> [Task statement] Using the material below, work out how many lines contain the word "page". Reply with the number and nothing more.

> [Records shown]
────

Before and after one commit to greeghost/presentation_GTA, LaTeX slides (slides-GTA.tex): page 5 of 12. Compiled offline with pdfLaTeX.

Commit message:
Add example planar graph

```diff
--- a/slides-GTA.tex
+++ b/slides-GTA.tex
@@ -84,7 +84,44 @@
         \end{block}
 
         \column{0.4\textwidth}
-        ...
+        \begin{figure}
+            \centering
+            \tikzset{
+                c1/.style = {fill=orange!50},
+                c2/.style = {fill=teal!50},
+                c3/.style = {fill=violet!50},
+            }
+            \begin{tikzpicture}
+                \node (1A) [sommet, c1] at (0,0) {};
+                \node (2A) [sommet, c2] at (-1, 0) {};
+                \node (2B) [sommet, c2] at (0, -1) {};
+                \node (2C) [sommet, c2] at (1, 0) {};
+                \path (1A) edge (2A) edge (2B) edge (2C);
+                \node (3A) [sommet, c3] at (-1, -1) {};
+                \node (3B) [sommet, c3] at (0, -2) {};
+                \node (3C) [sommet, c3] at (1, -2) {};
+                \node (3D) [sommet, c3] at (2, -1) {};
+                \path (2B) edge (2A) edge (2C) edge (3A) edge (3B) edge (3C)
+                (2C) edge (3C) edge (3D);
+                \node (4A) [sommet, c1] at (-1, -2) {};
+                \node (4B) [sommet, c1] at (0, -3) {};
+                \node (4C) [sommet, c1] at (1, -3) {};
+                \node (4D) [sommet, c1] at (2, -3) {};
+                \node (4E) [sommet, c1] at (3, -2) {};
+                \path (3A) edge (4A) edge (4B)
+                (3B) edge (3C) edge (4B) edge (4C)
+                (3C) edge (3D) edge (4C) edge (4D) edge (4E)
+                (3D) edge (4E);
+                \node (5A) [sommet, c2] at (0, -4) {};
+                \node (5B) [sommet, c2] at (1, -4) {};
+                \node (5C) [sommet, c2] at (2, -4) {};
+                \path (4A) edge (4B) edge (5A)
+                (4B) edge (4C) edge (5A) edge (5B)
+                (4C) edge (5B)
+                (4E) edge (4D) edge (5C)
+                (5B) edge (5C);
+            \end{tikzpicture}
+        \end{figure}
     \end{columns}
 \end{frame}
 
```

────

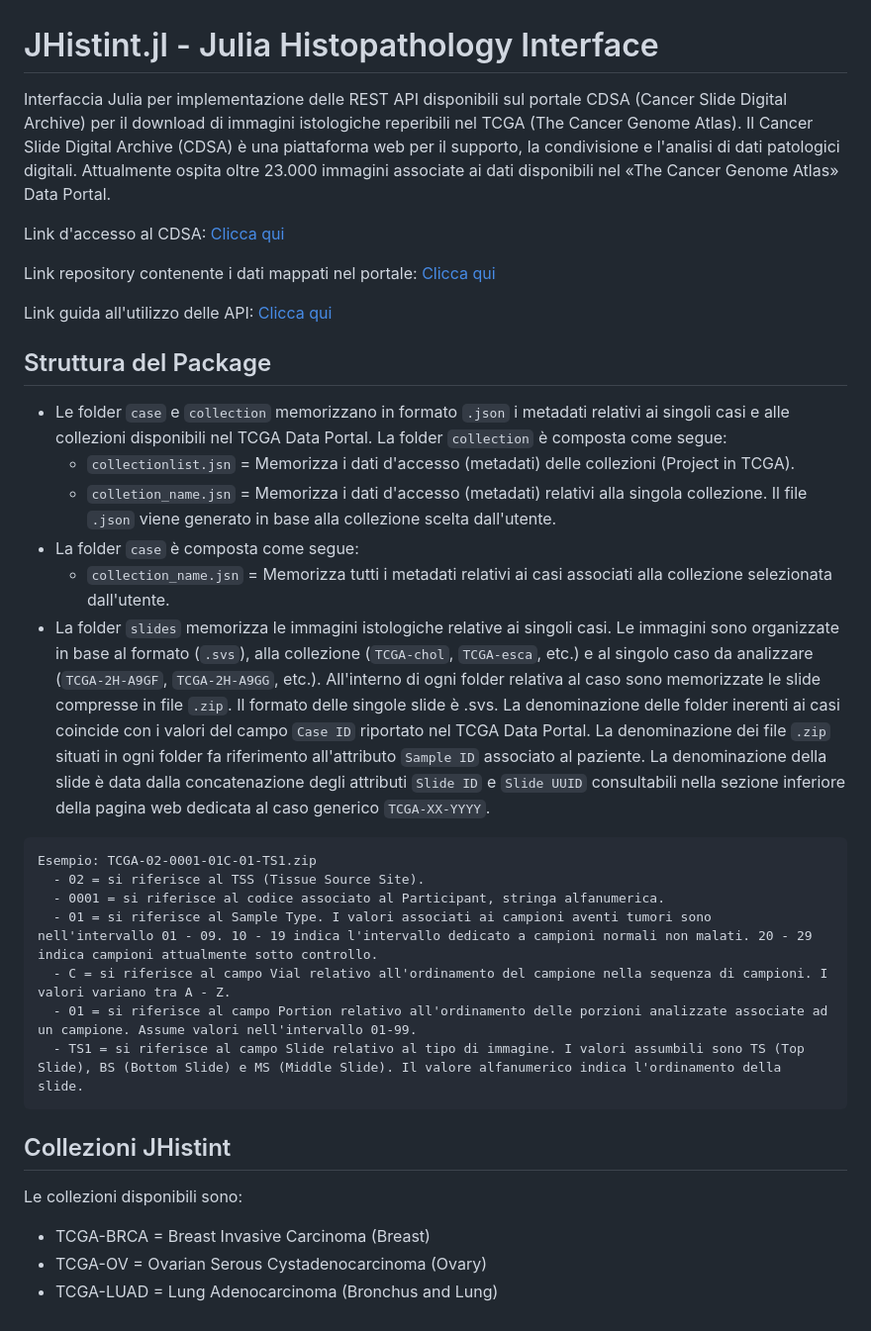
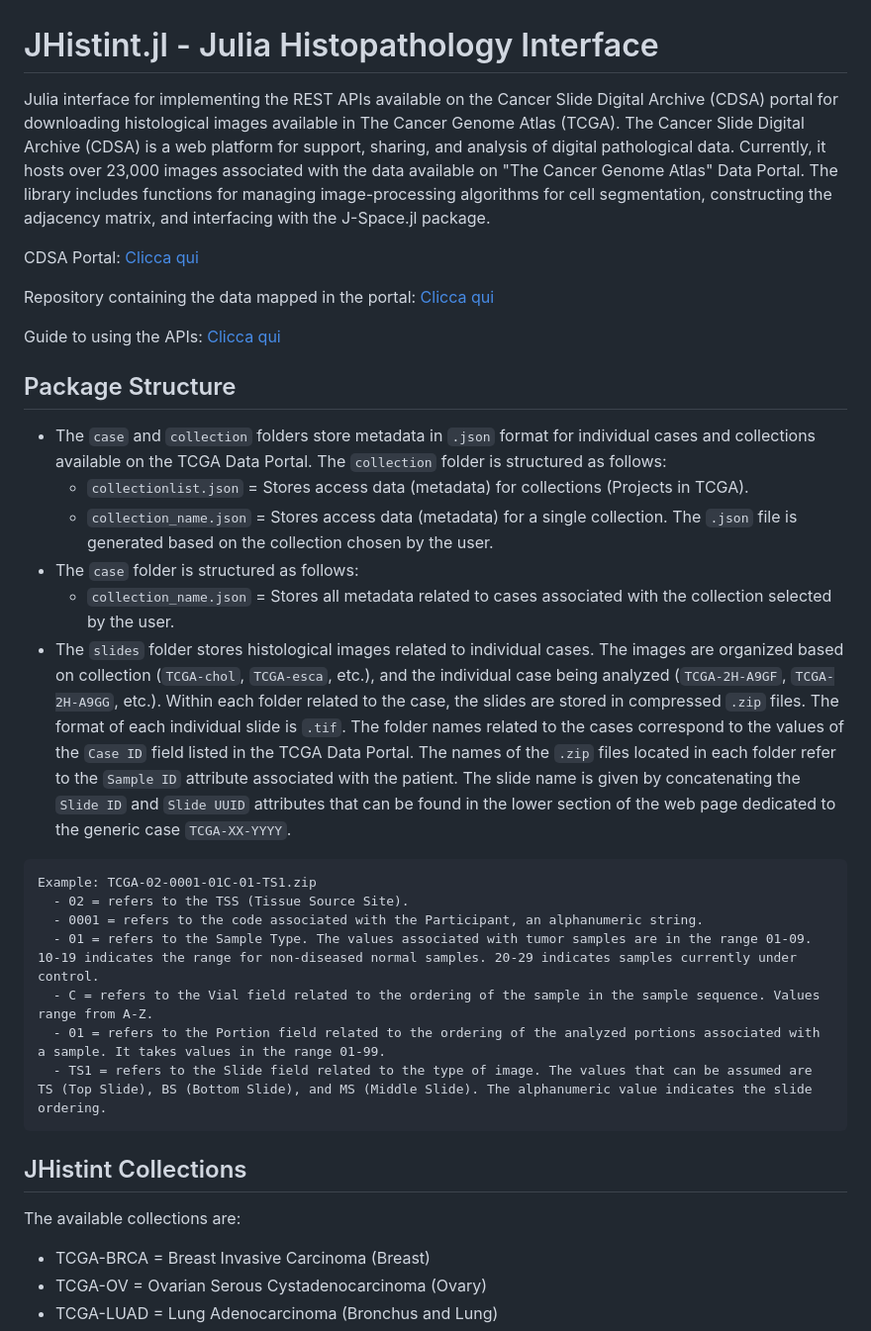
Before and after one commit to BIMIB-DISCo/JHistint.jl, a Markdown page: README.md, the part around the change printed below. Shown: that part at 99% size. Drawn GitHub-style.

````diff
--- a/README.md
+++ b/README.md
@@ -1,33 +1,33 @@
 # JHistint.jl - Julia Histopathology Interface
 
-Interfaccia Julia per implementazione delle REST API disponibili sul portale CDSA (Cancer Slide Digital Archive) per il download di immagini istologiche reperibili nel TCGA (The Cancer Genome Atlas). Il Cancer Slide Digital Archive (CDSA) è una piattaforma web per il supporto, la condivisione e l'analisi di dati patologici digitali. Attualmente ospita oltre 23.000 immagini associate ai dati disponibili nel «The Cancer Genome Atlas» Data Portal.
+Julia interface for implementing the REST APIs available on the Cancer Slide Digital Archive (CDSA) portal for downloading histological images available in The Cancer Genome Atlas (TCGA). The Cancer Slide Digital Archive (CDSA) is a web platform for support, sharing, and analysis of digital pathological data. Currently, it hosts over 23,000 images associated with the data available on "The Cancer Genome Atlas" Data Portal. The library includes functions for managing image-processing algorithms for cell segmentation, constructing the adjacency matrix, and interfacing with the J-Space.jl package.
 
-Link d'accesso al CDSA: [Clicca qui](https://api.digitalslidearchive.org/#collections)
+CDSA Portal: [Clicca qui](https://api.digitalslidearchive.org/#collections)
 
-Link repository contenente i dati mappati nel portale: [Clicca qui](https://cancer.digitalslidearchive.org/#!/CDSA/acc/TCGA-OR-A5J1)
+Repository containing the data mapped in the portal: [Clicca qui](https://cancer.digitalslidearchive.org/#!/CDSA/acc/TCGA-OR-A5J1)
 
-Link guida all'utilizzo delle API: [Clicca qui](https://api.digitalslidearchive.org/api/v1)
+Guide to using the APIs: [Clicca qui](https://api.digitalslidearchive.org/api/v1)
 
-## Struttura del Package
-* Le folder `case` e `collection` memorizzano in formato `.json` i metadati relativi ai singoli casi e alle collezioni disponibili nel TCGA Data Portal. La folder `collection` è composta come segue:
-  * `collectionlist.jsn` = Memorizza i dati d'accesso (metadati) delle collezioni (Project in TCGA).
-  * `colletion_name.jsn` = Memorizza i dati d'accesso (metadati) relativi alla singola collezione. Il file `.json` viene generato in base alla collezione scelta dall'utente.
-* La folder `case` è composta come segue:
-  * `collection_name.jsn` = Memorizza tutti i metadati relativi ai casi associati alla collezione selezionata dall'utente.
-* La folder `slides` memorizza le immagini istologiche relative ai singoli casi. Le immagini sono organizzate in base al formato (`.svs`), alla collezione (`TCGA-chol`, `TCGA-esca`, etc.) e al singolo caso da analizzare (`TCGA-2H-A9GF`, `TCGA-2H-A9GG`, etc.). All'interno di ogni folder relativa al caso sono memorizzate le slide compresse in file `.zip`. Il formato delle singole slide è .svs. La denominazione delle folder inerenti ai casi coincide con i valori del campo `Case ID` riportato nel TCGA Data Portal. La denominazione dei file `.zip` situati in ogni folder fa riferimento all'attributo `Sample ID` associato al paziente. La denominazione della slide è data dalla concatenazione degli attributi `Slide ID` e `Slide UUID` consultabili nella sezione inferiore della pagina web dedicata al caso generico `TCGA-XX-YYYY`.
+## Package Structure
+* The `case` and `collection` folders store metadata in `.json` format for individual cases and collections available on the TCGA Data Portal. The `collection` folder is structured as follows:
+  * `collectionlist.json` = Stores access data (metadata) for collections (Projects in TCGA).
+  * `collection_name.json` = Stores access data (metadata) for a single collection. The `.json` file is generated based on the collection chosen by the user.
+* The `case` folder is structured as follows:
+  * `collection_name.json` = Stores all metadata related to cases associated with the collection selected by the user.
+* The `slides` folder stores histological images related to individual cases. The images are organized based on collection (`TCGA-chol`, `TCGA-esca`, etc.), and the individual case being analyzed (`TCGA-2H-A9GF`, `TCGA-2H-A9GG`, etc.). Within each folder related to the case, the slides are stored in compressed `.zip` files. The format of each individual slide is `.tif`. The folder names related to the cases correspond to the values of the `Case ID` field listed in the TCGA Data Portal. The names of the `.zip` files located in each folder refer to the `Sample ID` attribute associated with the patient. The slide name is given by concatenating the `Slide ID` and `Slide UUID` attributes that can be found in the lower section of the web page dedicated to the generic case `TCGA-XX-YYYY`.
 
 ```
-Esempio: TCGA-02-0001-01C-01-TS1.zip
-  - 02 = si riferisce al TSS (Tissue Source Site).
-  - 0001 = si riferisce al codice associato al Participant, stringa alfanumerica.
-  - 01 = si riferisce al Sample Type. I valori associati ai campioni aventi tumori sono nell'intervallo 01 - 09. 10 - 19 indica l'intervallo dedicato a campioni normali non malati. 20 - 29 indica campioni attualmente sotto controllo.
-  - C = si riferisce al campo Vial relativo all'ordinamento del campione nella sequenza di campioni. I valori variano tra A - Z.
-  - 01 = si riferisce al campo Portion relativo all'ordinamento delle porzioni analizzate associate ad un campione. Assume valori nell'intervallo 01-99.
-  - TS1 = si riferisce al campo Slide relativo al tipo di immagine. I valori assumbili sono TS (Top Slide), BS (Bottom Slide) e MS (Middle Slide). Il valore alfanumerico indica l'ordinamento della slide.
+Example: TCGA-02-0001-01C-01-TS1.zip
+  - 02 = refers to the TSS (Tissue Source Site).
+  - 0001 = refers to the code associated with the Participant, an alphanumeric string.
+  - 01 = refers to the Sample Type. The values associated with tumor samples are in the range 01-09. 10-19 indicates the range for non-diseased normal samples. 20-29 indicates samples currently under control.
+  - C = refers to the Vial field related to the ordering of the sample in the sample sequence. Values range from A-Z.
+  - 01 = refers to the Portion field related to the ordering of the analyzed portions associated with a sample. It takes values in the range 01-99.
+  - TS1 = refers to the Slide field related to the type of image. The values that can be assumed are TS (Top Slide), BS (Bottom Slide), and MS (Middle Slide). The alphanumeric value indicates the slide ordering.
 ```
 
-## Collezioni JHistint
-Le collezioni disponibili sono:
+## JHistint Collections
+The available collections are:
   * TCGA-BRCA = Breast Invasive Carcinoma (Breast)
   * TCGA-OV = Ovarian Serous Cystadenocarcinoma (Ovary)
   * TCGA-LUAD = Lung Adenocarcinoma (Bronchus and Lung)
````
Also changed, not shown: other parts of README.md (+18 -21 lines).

────

> [Answer below] 3